As the 10-day Ganpati celebrations begin across India from today (August 22), the country is soaked in the celebrations of the Elephant God who is believed to bring wisdom and prosperity. Although this time with the COVID-19 pandemic, the celebrations are low-key and pandals across India are asked to strictly adhere to COVID-19 protocols.
Ganesh Chaturthi celebration in India is a festive occasion where people pray, eat and make merry together.
But do you know an interesting Ganesha idol story that sits atop a hill amid the serenity of the Bastar forests in Dantewada. The Ganesha said to be about 1,100-year-old in the Bastar forests of Chhattisgarh.
The story has been shared by IFS officer Parveen Kaswan. The idol has been made during the time of Nagvanshi dynasty and is placed atop a 'dhol' shaped hill that lies 14 km inside the forest.
He also shared how to reach this place. He said that from Dantewada, one needs to reach a small village Midkulnar, which is around 20 kms away.
Following this, one need to trek about 5-7 kms to reach the top of the hill.
Isn't is interesting? You may also plan your travel and share it with us.
Where the lord #Ganesha sits in calm atmosphere. 1100 year old Ganesha idol in Bastar #forest. The idol, made during the time of Nagvanshi dynasty, is placed atop a ‘dhol’ shaped hill that lies 14 km inside the forest. #GaneshChaturthi pic.twitter.com/jYYYeUUB5k— Parveen Kaswan, IFS (@ParveenKaswan) August 22, 2020
Ganesh Chaturthi, also known as Vinayaka Chaturthi, celebrates the arrival of Ganesh to earth from Kailash Parvat with his mother Goddess Parvati/Gauri. The festival is marked with the installation of Ganesh clay idols privately in homes, or publicly on elaborate pandals. This year is being celebrated in a much more restricted way amidst the global pandemic situation. The social distancing norms will prevent people to celebrate the festival in the congregation.

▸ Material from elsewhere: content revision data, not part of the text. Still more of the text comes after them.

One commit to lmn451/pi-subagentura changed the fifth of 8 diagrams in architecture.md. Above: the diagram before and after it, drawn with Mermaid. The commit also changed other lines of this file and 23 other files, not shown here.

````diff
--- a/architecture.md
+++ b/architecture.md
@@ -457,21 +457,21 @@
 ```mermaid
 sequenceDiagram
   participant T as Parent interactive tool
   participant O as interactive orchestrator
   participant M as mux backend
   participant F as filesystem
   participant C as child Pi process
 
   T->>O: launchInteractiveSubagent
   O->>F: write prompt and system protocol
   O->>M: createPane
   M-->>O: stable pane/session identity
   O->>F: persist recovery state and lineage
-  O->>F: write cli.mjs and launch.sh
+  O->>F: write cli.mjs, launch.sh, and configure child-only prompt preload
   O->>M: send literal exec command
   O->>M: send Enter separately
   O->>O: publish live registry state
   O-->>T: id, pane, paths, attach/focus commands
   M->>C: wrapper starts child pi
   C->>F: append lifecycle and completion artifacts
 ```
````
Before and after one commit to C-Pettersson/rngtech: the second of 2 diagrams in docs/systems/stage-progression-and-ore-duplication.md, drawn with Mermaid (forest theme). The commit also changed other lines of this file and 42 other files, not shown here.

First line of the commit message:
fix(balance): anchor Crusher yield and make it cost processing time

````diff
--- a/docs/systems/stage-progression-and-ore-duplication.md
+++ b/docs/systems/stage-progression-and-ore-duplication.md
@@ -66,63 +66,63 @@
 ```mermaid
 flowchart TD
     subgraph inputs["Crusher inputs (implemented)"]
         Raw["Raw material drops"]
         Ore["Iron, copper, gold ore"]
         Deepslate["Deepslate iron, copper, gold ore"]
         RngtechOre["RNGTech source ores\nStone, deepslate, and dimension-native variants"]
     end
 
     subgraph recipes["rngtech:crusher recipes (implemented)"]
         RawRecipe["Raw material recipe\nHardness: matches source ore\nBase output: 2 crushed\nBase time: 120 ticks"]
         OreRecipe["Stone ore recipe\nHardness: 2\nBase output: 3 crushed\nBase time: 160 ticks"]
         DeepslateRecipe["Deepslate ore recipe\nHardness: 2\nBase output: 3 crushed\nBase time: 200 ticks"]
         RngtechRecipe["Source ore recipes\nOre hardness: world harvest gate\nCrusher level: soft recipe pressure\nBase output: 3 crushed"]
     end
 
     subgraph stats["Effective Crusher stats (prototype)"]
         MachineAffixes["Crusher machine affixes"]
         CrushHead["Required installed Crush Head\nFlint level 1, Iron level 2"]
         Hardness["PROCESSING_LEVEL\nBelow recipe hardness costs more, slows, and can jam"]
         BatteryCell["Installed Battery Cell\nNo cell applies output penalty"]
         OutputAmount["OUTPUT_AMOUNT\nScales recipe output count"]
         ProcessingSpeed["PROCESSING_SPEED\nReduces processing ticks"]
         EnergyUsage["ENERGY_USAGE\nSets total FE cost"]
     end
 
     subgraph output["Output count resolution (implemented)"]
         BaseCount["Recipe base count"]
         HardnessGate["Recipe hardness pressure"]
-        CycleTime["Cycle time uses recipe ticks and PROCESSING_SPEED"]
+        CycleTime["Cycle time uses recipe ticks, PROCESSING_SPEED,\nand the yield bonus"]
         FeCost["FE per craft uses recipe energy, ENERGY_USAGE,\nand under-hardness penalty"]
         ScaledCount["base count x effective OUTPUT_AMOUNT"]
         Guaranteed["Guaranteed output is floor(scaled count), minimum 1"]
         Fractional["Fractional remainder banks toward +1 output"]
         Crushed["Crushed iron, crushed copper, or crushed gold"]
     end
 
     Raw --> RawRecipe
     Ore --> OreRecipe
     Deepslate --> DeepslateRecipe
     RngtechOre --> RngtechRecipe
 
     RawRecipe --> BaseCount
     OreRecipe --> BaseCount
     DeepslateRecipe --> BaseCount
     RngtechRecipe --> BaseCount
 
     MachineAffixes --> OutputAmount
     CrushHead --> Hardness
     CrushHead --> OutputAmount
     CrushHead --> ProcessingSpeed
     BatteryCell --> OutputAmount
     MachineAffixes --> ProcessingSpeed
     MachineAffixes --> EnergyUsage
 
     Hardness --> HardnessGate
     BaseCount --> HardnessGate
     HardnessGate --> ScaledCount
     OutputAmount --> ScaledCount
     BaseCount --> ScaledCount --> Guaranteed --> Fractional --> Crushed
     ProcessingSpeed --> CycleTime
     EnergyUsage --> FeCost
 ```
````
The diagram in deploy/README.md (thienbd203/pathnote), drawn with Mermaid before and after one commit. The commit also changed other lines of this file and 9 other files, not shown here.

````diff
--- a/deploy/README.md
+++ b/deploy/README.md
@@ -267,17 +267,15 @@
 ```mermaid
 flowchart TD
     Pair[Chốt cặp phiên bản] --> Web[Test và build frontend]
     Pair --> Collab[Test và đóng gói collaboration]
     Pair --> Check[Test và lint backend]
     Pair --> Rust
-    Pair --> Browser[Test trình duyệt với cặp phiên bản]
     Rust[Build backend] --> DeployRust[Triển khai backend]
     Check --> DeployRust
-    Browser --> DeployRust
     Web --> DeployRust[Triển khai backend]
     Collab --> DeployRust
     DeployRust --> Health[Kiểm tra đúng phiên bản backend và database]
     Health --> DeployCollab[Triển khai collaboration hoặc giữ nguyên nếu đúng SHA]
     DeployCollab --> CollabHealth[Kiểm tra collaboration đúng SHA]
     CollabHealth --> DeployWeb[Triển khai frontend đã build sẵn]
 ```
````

According to new guidelines of the ministry of home affairs (MHA) issued on July 29, cultural and religious functions and other large congregations will continue to remain prohibited.